Who were your mentors?
Although I have been fortunate to have many mentors throughout my career, the most significant was Dr. Nicholas Lovrich. He was a member of my doctoral committee at Washington State University and had a significant impact on my training and career. He has unselfishly dedicated his life to education, research, public service, and his students. Like any good mentor, he was a constant source of encouragement and had a love for new ideas.
If you weren’t a healthcare provider or professor, what would you be?
Actor, writer, and comedian, but not a stand-up comedian. Although I have enjoyed writing, acting, and pitching comedy ideas, stand-up comedy is a different beast, so that particular form of art is something that I would probably not pursue. But life, like fiction, is never too late to revise.
What is your most marked characteristic?
Thinking outside the box.
What do you consider your greatest achievement?
That is hard to say because it is like someone asking you which kid is your favorite (a decision you may have to make when the oxygen masks drop out of the ceiling). I am fortunate to have received recognition for several professional achievements: an award and publication from the American Judges Foundation while in law school for my scholarly work involving domestic violence prosecutions and the novel use of a rule of evidence; a research fellowship in Zurich; becoming a pain scholar and fellow via the Mayday Pain Foundation; and all of the publications, presentations, and consults that have resulted.

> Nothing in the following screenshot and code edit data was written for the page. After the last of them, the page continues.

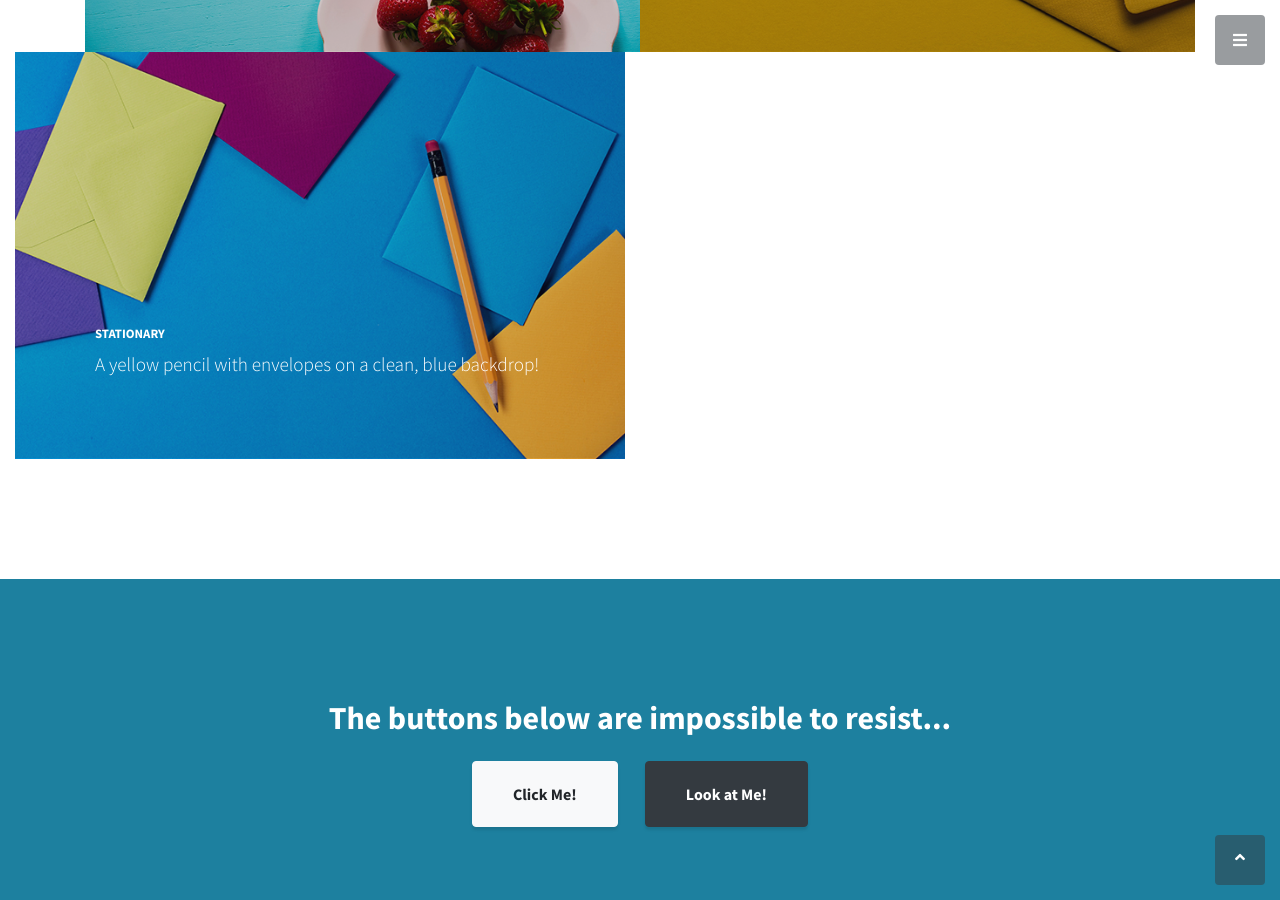
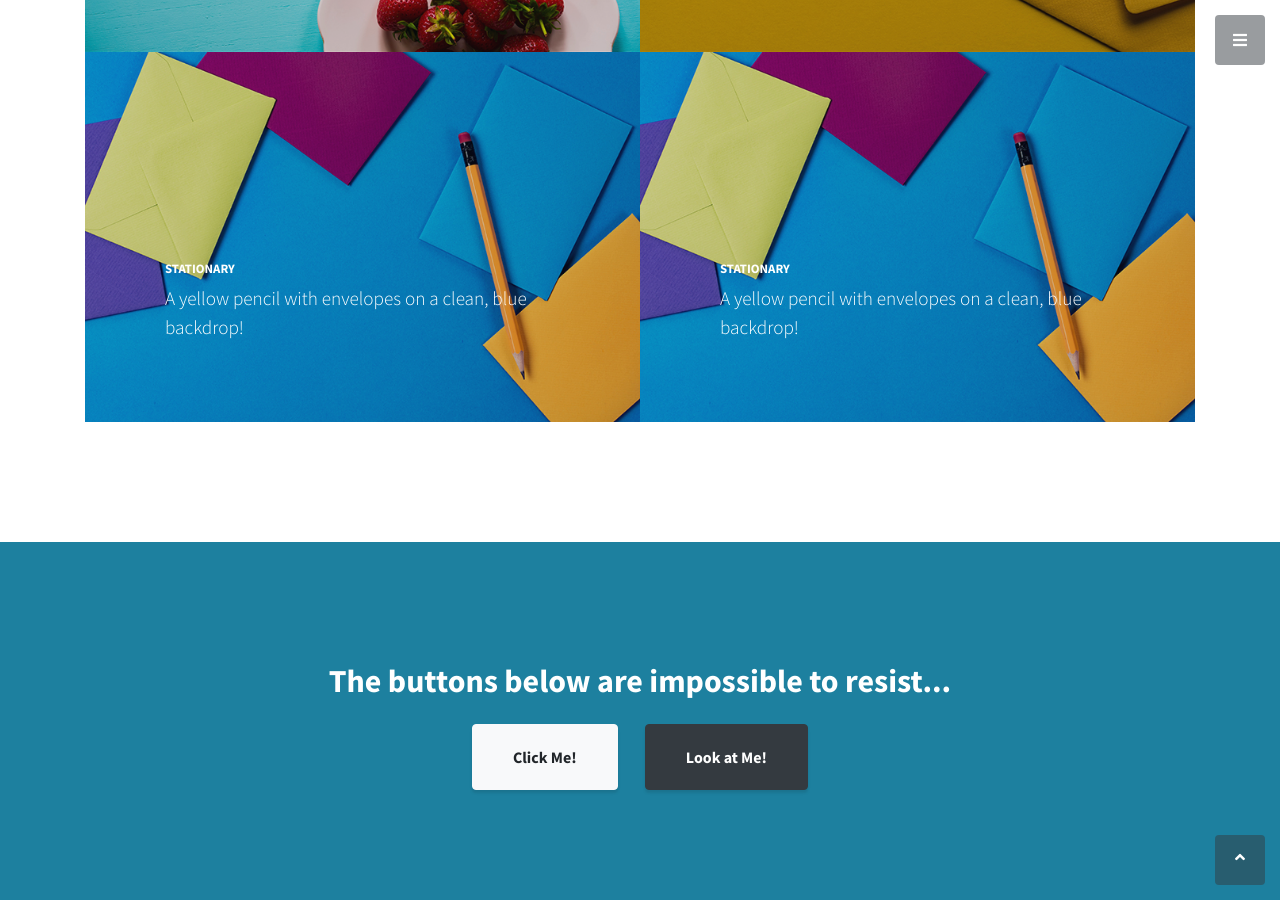
Before and after one commit to weirdness001/ville, a Jekyll site: the page built from index.html, in a window 1280 px wide and 900 px high, scrolled down 3546 px. Built offline with Jekyll 4.4.1, drawn with Linux system fonts in a browser that asks for light colours.

Commit message:
Update index.html

```diff
--- a/index.html
+++ b/index.html
@@ -125,7 +125,17 @@ title: Tervetuloa
               <img class="img-fluid" src="{{ site.baseurl }}/assets/img/portfolio-4.jpg" alt="">
             </a>
             </div>
-        </div>
+
+            <div class="col-lg-6">
+                <a class="portfolio-item" href="#">
+              <span class="caption">
+                <span class="caption-content">
+                  <h2>Stationary</h2>
+                  <p class="mb-0">A yellow pencil with envelopes on a clean, blue backdrop!</p>
+                </span>
+              </span>
+              <img class="img-fluid" src="{{ site.baseurl }}/assets/img/portfolio-1.jpg" alt="">
+            </a>
             </div>
 
             <div class="col-lg-6">
@@ -139,6 +149,11 @@ title: Tervetuloa
               <img class="img-fluid" src="{{ site.baseurl }}/assets/img/portfolio-1.jpg" alt="">
             </a>
             </div>
+
+        </div>
+    </div>
+
+
 
 </section>
 <!-- Call to Action -->
```
Lines whose indentation alone changed are shown as unchanged.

I have been fortunate enough to have contributed “a verse” (Walt Whitman), and will continue to do so!
If you had to choose one book, one film, and one piece of music to take into space for an undetermined amount of time, what would they be?
Book: David Trottier’s The Screenwriter’s Bible (I have over 100 pages of notes for a comedy I want to write)
Film: Creator (1985), a great comedy on a variety of levels that features a screenplay written by a former academic and the beauty of California and its coastline
Music: That one piece of music would have to be delivered through some satellite service to enable access to both classical and music from the 80s, otherwise, I really would never be able to get that one song out of my head.